▶ [WHAT YOU SHOULD DO] Each line below is to be set down again exactly.

▶ [RECORDED DATA]
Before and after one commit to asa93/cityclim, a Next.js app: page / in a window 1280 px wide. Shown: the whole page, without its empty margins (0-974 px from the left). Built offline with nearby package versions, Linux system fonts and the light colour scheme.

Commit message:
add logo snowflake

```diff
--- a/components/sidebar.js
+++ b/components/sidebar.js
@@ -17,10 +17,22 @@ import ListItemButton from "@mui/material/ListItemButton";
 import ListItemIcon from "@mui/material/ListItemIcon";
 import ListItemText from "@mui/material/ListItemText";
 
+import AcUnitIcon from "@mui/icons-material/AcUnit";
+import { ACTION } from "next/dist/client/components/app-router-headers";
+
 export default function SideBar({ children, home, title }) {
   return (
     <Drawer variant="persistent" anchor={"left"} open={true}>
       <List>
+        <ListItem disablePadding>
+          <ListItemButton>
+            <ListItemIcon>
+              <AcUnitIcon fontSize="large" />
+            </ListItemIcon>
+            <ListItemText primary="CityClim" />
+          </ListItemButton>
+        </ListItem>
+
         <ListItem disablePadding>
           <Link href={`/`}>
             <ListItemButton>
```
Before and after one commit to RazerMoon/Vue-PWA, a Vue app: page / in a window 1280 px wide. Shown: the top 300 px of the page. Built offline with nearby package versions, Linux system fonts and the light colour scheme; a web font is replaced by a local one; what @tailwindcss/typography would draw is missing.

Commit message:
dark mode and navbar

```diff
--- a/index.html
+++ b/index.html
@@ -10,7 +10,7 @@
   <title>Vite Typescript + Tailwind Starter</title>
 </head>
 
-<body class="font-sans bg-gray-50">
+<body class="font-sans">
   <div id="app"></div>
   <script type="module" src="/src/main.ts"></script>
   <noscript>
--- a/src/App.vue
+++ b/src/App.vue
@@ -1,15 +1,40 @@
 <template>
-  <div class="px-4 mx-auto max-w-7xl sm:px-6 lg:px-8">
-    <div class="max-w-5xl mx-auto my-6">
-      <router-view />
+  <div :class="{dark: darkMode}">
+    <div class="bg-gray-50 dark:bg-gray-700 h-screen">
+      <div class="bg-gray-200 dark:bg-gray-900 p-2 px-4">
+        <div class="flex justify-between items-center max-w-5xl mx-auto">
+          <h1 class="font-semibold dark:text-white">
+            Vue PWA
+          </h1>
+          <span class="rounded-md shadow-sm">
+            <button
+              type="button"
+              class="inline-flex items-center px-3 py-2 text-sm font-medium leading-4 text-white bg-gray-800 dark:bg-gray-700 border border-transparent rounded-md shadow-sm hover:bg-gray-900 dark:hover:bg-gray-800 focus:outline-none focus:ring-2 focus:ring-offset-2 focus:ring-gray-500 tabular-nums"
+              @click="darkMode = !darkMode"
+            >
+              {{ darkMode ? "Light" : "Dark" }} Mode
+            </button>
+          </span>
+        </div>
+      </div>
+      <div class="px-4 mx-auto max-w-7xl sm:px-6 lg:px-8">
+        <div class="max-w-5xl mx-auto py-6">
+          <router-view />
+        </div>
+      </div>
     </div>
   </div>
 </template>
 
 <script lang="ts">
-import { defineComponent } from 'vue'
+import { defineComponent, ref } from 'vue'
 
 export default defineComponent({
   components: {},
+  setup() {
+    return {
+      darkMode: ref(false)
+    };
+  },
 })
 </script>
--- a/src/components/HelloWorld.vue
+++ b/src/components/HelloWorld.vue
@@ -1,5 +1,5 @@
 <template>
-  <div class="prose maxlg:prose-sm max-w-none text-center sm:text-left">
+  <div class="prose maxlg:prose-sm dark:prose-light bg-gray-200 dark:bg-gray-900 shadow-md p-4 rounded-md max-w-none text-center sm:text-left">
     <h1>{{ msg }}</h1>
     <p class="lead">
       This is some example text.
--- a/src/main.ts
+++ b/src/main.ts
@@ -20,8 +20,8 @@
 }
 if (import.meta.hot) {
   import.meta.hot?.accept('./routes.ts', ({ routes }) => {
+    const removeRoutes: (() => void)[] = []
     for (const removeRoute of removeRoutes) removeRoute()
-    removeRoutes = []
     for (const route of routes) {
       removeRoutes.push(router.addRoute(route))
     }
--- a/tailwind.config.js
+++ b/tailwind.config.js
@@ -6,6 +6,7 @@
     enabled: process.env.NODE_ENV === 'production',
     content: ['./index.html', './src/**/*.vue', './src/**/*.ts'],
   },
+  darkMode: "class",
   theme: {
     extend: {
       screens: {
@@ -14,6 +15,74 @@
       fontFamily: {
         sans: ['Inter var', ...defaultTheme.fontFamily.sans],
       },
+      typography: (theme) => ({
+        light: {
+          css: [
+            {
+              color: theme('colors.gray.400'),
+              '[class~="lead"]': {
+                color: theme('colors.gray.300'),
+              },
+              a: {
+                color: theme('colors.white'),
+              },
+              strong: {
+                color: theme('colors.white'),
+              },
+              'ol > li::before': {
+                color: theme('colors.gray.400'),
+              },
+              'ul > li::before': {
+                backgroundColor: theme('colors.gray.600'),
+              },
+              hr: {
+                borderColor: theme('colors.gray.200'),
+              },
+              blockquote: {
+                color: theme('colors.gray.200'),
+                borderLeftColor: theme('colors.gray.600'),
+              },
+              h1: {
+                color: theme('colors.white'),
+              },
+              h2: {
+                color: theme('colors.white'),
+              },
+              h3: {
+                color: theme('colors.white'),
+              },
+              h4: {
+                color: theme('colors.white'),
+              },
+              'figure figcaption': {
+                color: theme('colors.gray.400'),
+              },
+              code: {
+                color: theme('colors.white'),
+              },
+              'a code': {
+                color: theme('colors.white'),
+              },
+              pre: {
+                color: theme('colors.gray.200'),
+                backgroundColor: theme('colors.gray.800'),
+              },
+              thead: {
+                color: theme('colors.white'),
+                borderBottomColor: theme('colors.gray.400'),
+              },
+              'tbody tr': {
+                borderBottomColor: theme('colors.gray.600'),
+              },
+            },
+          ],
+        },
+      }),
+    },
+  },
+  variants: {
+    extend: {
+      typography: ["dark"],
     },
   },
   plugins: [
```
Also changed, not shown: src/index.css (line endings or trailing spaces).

▶ [ANSWER BOX]
Before and after one commit to asa93/cityclim, a Next.js app: page / in a window 1280 px wide. Shown: the whole page, without its empty margins (0-974 px from the left). Built offline with nearby package versions, Linux system fonts and the light colour scheme.

Commit message:
add logo snowflake

```diff
--- a/components/sidebar.js
+++ b/components/sidebar.js
@@ -17,10 +17,22 @@ import ListItemButton from "@mui/material/ListItemButton";
 import ListItemIcon from "@mui/material/ListItemIcon";
 import ListItemText from "@mui/material/ListItemText";
 
+import AcUnitIcon from "@mui/icons-material/AcUnit";
+import { ACTION } from "next/dist/client/components/app-router-headers";
+
 export default function SideBar({ children, home, title }) {
   return (
     <Drawer variant="persistent" anchor={"left"} open={true}>
       <List>
+        <ListItem disablePadding>
+          <ListItemButton>
+            <ListItemIcon>
+              <AcUnitIcon fontSize="large" />
+            </ListItemIcon>
+            <ListItemText primary="CityClim" />
+          </ListItemButton>
+        </ListItem>
+
         <ListItem disablePadding>
           <Link href={`/`}>
             <ListItemButton>
```
Before and after one commit to RazerMoon/Vue-PWA, a Vue app: page / in a window 1280 px wide. Shown: the top 300 px of the page. Built offline with nearby package versions, Linux system fonts and the light colour scheme; a web font is replaced by a local one; what @tailwindcss/typography would draw is missing.

Commit message:
dark mode and navbar

```diff
--- a/index.html
+++ b/index.html
@@ -10,7 +10,7 @@
   <title>Vite Typescript + Tailwind Starter</title>
 </head>
 
-<body class="font-sans bg-gray-50">
+<body class="font-sans">
   <div id="app"></div>
   <script type="module" src="/src/main.ts"></script>
   <noscript>
--- a/src/App.vue
+++ b/src/App.vue
@@ -1,15 +1,40 @@
 <template>
-  <div class="px-4 mx-auto max-w-7xl sm:px-6 lg:px-8">
-    <div class="max-w-5xl mx-auto my-6">
-      <router-view />
+  <div :class="{dark: darkMode}">
+    <div class="bg-gray-50 dark:bg-gray-700 h-screen">
+      <div class="bg-gray-200 dark:bg-gray-900 p-2 px-4">
+        <div class="flex justify-between items-center max-w-5xl mx-auto">
+          <h1 class="font-semibold dark:text-white">
+            Vue PWA
+          </h1>
+          <span class="rounded-md shadow-sm">
+            <button
+              type="button"
+              class="inline-flex items-center px-3 py-2 text-sm font-medium leading-4 text-white bg-gray-800 dark:bg-gray-700 border border-transparent rounded-md shadow-sm hover:bg-gray-900 dark:hover:bg-gray-800 focus:outline-none focus:ring-2 focus:ring-offset-2 focus:ring-gray-500 tabular-nums"
+              @click="darkMode = !darkMode"
+            >
+              {{ darkMode ? "Light" : "Dark" }} Mode
+            </button>
+          </span>
+        </div>
+      </div>
+      <div class="px-4 mx-auto max-w-7xl sm:px-6 lg:px-8">
+        <div class="max-w-5xl mx-auto py-6">
+          <router-view />
+        </div>
+      </div>
     </div>
   </div>
 </template>
 
 <script lang="ts">
-import { defineComponent } from 'vue'
+import { defineComponent, ref } from 'vue'
 
 export default defineComponent({
   components: {},
+  setup() {
+    return {
+      darkMode: ref(false)
+    };
+  },
 })
 </script>
--- a/src/components/HelloWorld.vue
+++ b/src/components/HelloWorld.vue
@@ -1,5 +1,5 @@
 <template>
-  <div class="prose maxlg:prose-sm max-w-none text-center sm:text-left">
+  <div class="prose maxlg:prose-sm dark:prose-light bg-gray-200 dark:bg-gray-900 shadow-md p-4 rounded-md max-w-none text-center sm:text-left">
     <h1>{{ msg }}</h1>
     <p class="lead">
       This is some example text.
--- a/src/main.ts
+++ b/src/main.ts
@@ -20,8 +20,8 @@
 }
 if (import.meta.hot) {
   import.meta.hot?.accept('./routes.ts', ({ routes }) => {
+    const removeRoutes: (() => void)[] = []
     for (const removeRoute of removeRoutes) removeRoute()
-    removeRoutes = []
     for (const route of routes) {
       removeRoutes.push(router.addRoute(route))
     }
--- a/tailwind.config.js
+++ b/tailwind.config.js
@@ -6,6 +6,7 @@
     enabled: process.env.NODE_ENV === 'production',
     content: ['./index.html', './src/**/*.vue', './src/**/*.ts'],
   },
+  darkMode: "class",
   theme: {
     extend: {
       screens: {
@@ -14,6 +15,74 @@
       fontFamily: {
         sans: ['Inter var', ...defaultTheme.fontFamily.sans],
       },
+      typography: (theme) => ({
+        light: {
+          css: [
+            {
+              color: theme('colors.gray.400'),
+              '[class~="lead"]': {
+                color: theme('colors.gray.300'),
+              },
+              a: {
+                color: theme('colors.white'),
+              },
+              strong: {
+                color: theme('colors.white'),
+              },
+              'ol > li::before': {
+                color: theme('colors.gray.400'),
+              },
+              'ul > li::before': {
+                backgroundColor: theme('colors.gray.600'),
+              },
+              hr: {
+                borderColor: theme('colors.gray.200'),
+              },
+              blockquote: {
+                color: theme('colors.gray.200'),
+                borderLeftColor: theme('colors.gray.600'),
+              },
+              h1: {
+                color: theme('colors.white'),
+              },
+              h2: {
+                color: theme('colors.white'),
+              },
+              h3: {
+                color: theme('colors.white'),
+              },
+              h4: {
+                color: theme('colors.white'),
+              },
+              'figure figcaption': {
+                color: theme('colors.gray.400'),
+              },
+              code: {
+                color: theme('colors.white'),
+              },
+              'a code': {
+                color: theme('colors.white'),
+              },
+              pre: {
+                color: theme('colors.gray.200'),
+                backgroundColor: theme('colors.gray.800'),
+              },
+              thead: {
+                color: theme('colors.white'),
+                borderBottomColor: theme('colors.gray.400'),
+              },
+              'tbody tr': {
+                borderBottomColor: theme('colors.gray.600'),
+              },
+            },
+          ],
+        },
+      }),
+    },
+  },
+  variants: {
+    extend: {
+      typography: ["dark"],
     },
   },
   plugins: [
```
Also changed, not shown: src/index.css (line endings or trailing spaces).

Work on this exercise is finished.